The data -

·····

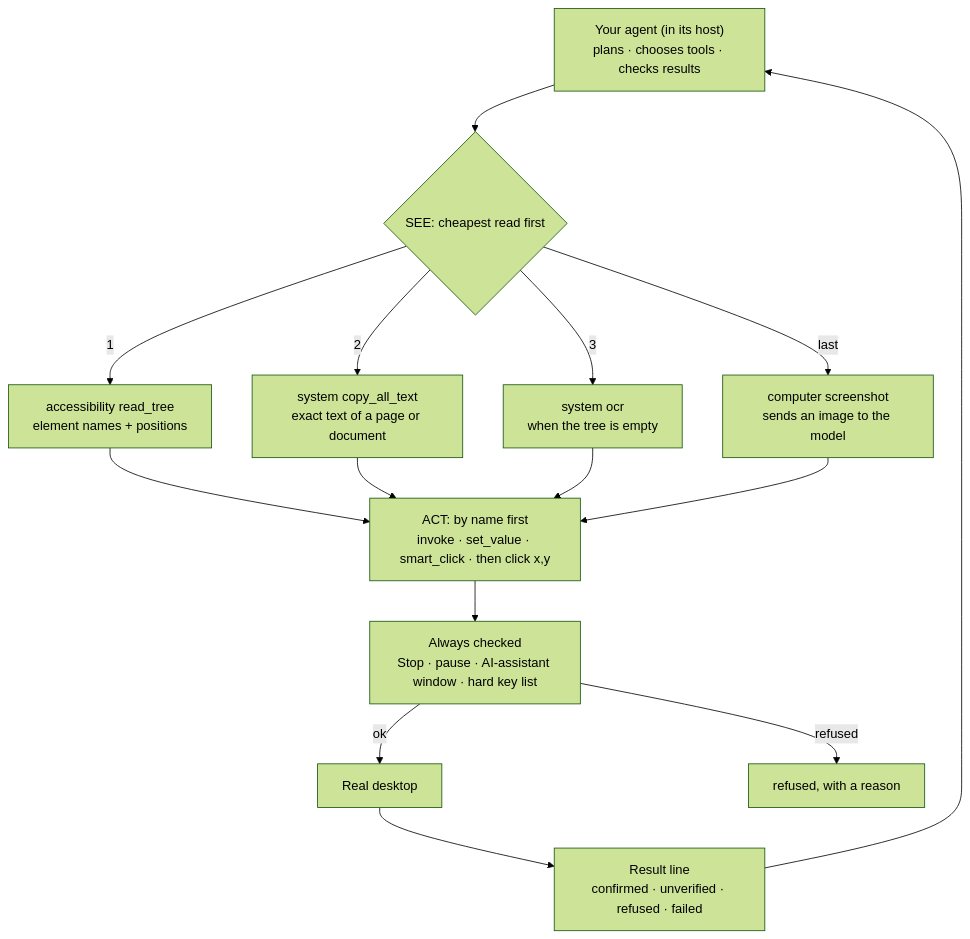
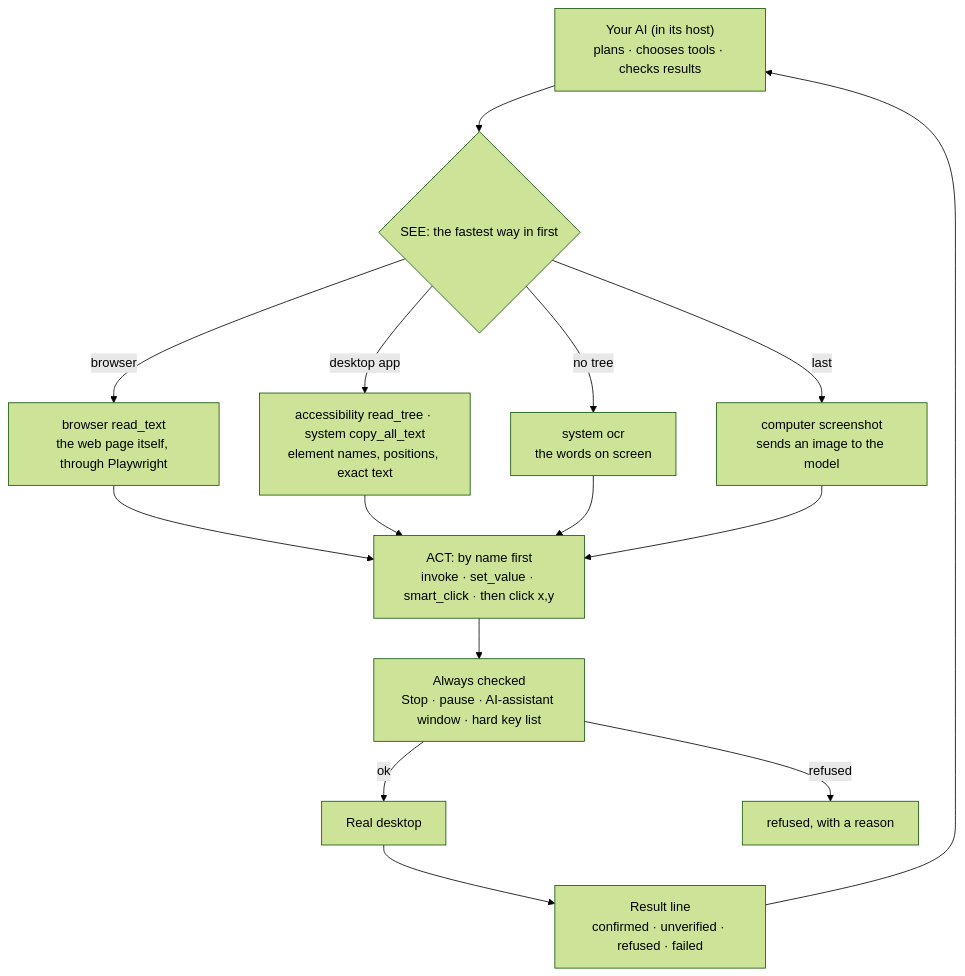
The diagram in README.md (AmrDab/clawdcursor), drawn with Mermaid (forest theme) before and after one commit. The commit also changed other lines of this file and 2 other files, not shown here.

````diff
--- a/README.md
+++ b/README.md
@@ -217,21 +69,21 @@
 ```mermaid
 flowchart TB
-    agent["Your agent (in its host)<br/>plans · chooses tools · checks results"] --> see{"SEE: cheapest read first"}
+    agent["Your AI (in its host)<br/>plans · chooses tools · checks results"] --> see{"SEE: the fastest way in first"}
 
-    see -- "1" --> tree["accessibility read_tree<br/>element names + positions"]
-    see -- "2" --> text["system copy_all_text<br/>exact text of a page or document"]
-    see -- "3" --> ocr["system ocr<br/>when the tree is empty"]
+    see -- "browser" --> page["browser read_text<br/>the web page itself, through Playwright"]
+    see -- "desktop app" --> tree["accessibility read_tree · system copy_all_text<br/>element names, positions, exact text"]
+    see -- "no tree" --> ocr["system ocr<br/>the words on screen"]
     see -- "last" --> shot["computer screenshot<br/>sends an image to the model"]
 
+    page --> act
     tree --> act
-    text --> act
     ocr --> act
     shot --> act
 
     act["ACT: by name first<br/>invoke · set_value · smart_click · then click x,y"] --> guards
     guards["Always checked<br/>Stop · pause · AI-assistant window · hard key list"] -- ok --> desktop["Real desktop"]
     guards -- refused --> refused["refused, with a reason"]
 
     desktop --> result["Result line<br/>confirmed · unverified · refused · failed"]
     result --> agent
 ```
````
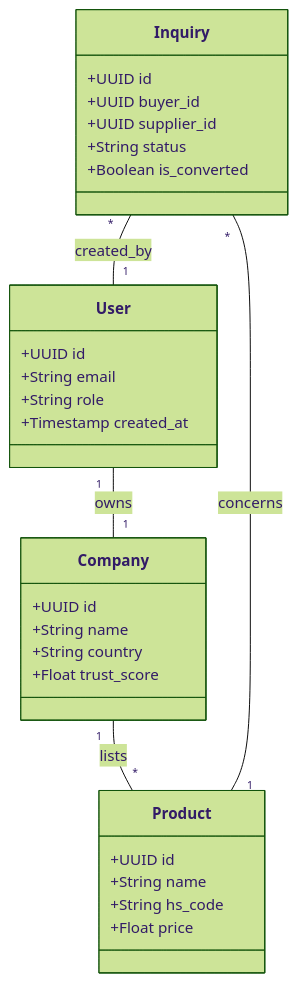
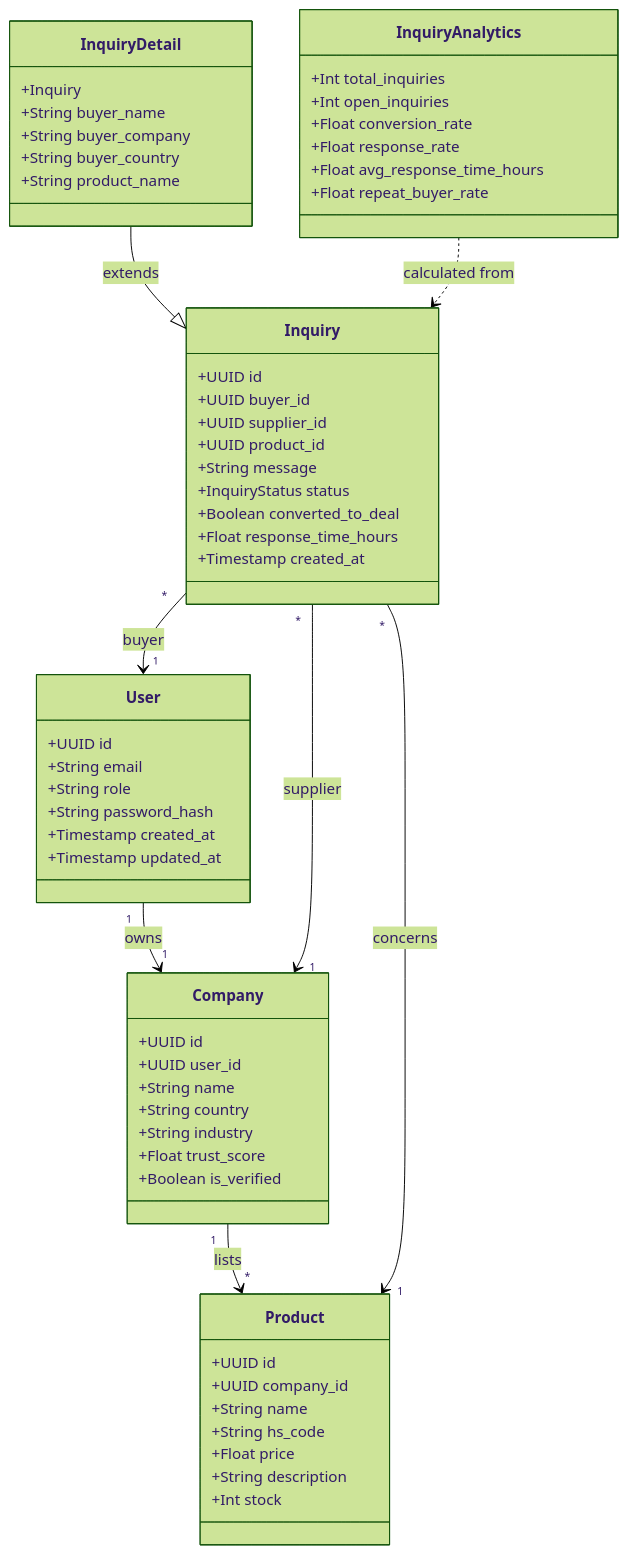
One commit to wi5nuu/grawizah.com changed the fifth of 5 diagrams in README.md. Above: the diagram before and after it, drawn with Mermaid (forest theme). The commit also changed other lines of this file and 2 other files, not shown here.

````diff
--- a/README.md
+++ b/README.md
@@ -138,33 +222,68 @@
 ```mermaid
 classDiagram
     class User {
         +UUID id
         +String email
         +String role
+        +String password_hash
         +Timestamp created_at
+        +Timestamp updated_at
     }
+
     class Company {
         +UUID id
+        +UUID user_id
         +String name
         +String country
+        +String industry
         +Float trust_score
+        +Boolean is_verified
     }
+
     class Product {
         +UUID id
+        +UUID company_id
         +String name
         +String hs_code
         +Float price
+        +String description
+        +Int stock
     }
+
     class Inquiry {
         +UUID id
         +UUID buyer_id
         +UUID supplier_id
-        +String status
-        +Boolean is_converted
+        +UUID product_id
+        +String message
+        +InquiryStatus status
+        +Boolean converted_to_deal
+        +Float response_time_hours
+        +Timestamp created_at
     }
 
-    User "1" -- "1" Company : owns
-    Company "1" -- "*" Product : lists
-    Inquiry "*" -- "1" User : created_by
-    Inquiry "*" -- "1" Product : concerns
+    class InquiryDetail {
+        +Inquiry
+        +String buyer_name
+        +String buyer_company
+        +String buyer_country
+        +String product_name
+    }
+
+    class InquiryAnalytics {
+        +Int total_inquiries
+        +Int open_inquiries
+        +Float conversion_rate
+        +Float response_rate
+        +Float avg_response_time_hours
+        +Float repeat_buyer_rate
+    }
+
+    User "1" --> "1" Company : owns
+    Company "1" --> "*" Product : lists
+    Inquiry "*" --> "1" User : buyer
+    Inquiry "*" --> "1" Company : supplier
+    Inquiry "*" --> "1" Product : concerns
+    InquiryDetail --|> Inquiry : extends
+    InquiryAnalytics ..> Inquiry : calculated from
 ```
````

·····

Problem details - Print the material above verbatim except the pictures.

Result of this exercise -
The diagram in README.md (AmrDab/clawdcursor), drawn with Mermaid (forest theme) before and after one commit. The commit also changed other lines of this file and 2 other files, not shown here.

````diff
--- a/README.md
+++ b/README.md
@@ -217,21 +69,21 @@
 ```mermaid
 flowchart TB
-    agent["Your agent (in its host)<br/>plans · chooses tools · checks results"] --> see{"SEE: cheapest read first"}
+    agent["Your AI (in its host)<br/>plans · chooses tools · checks results"] --> see{"SEE: the fastest way in first"}
 
-    see -- "1" --> tree["accessibility read_tree<br/>element names + positions"]
-    see -- "2" --> text["system copy_all_text<br/>exact text of a page or document"]
-    see -- "3" --> ocr["system ocr<br/>when the tree is empty"]
+    see -- "browser" --> page["browser read_text<br/>the web page itself, through Playwright"]
+    see -- "desktop app" --> tree["accessibility read_tree · system copy_all_text<br/>element names, positions, exact text"]
+    see -- "no tree" --> ocr["system ocr<br/>the words on screen"]
     see -- "last" --> shot["computer screenshot<br/>sends an image to the model"]
 
+    page --> act
     tree --> act
-    text --> act
     ocr --> act
     shot --> act
 
     act["ACT: by name first<br/>invoke · set_value · smart_click · then click x,y"] --> guards
     guards["Always checked<br/>Stop · pause · AI-assistant window · hard key list"] -- ok --> desktop["Real desktop"]
     guards -- refused --> refused["refused, with a reason"]
 
     desktop --> result["Result line<br/>confirmed · unverified · refused · failed"]
     result --> agent
 ```
````
One commit to wi5nuu/grawizah.com changed the fifth of 5 diagrams in README.md. Above: the diagram before and after it, drawn with Mermaid (forest theme). The commit also changed other lines of this file and 2 other files, not shown here.

````diff
--- a/README.md
+++ b/README.md
@@ -138,33 +222,68 @@
 ```mermaid
 classDiagram
     class User {
         +UUID id
         +String email
         +String role
+        +String password_hash
         +Timestamp created_at
+        +Timestamp updated_at
     }
+
     class Company {
         +UUID id
+        +UUID user_id
         +String name
         +String country
+        +String industry
         +Float trust_score
+        +Boolean is_verified
     }
+
     class Product {
         +UUID id
+        +UUID company_id
         +String name
         +String hs_code
         +Float price
+        +String description
+        +Int stock
     }
+
     class Inquiry {
         +UUID id
         +UUID buyer_id
         +UUID supplier_id
-        +String status
-        +Boolean is_converted
+        +UUID product_id
+        +String message
+        +InquiryStatus status
+        +Boolean converted_to_deal
+        +Float response_time_hours
+        +Timestamp created_at
     }
 
-    User "1" -- "1" Company : owns
-    Company "1" -- "*" Product : lists
-    Inquiry "*" -- "1" User : created_by
-    Inquiry "*" -- "1" Product : concerns
+    class InquiryDetail {
+        +Inquiry
+        +String buyer_name
+        +String buyer_company
+        +String buyer_country
+        +String product_name
+    }
+
+    class InquiryAnalytics {
+        +Int total_inquiries
+        +Int open_inquiries
+        +Float conversion_rate
+        +Float response_rate
+        +Float avg_response_time_hours
+        +Float repeat_buyer_rate
+    }
+
+    User "1" --> "1" Company : owns
+    Company "1" --> "*" Product : lists
+    Inquiry "*" --> "1" User : buyer
+    Inquiry "*" --> "1" Company : supplier
+    Inquiry "*" --> "1" Product : concerns
+    InquiryDetail --|> Inquiry : extends
+    InquiryAnalytics ..> Inquiry : calculated from
 ```
````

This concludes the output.